• _Action item_: Without changing a single word, output each entry.

• _Source data_:
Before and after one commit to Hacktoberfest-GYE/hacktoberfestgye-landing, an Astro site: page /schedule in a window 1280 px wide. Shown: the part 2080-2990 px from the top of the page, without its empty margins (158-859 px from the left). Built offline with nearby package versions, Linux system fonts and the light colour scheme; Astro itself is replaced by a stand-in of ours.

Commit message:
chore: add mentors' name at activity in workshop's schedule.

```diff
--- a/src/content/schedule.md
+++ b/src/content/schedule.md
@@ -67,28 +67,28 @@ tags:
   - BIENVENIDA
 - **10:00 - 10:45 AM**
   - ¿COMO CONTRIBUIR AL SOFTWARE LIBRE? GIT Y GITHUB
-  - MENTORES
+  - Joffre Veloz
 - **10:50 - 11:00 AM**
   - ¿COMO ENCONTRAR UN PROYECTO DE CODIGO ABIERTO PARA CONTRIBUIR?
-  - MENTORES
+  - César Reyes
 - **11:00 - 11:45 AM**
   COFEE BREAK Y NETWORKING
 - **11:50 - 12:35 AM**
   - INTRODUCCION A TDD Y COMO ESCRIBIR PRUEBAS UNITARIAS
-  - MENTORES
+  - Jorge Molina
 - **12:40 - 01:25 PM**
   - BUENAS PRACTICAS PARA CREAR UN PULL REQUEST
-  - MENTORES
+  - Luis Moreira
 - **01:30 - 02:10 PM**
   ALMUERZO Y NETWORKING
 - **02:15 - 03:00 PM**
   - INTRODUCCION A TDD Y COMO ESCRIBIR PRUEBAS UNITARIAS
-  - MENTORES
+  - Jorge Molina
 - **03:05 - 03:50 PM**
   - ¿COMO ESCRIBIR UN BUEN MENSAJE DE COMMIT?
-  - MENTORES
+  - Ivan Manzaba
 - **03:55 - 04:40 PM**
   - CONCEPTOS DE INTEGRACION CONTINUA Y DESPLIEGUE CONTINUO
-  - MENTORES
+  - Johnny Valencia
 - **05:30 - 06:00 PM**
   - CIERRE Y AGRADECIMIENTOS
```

• _Solution for this problem_:
Before and after one commit to Hacktoberfest-GYE/hacktoberfestgye-landing, an Astro site: page /schedule in a window 1280 px wide. Shown: the part 2080-2990 px from the top of the page, without its empty margins (158-859 px from the left). Built offline with nearby package versions, Linux system fonts and the light colour scheme; Astro itself is replaced by a stand-in of ours.

Commit message:
chore: add mentors' name at activity in workshop's schedule.

```diff
--- a/src/content/schedule.md
+++ b/src/content/schedule.md
@@ -67,28 +67,28 @@ tags:
   - BIENVENIDA
 - **10:00 - 10:45 AM**
   - ¿COMO CONTRIBUIR AL SOFTWARE LIBRE? GIT Y GITHUB
-  - MENTORES
+  - Joffre Veloz
 - **10:50 - 11:00 AM**
   - ¿COMO ENCONTRAR UN PROYECTO DE CODIGO ABIERTO PARA CONTRIBUIR?
-  - MENTORES
+  - César Reyes
 - **11:00 - 11:45 AM**
   COFEE BREAK Y NETWORKING
 - **11:50 - 12:35 AM**
   - INTRODUCCION A TDD Y COMO ESCRIBIR PRUEBAS UNITARIAS
-  - MENTORES
+  - Jorge Molina
 - **12:40 - 01:25 PM**
   - BUENAS PRACTICAS PARA CREAR UN PULL REQUEST
-  - MENTORES
+  - Luis Moreira
 - **01:30 - 02:10 PM**
   ALMUERZO Y NETWORKING
 - **02:15 - 03:00 PM**
   - INTRODUCCION A TDD Y COMO ESCRIBIR PRUEBAS UNITARIAS
-  - MENTORES
+  - Jorge Molina
 - **03:05 - 03:50 PM**
   - ¿COMO ESCRIBIR UN BUEN MENSAJE DE COMMIT?
-  - MENTORES
+  - Ivan Manzaba
 - **03:55 - 04:40 PM**
   - CONCEPTOS DE INTEGRACION CONTINUA Y DESPLIEGUE CONTINUO
-  - MENTORES
+  - Johnny Valencia
 - **05:30 - 06:00 PM**
   - CIERRE Y AGRADECIMIENTOS
```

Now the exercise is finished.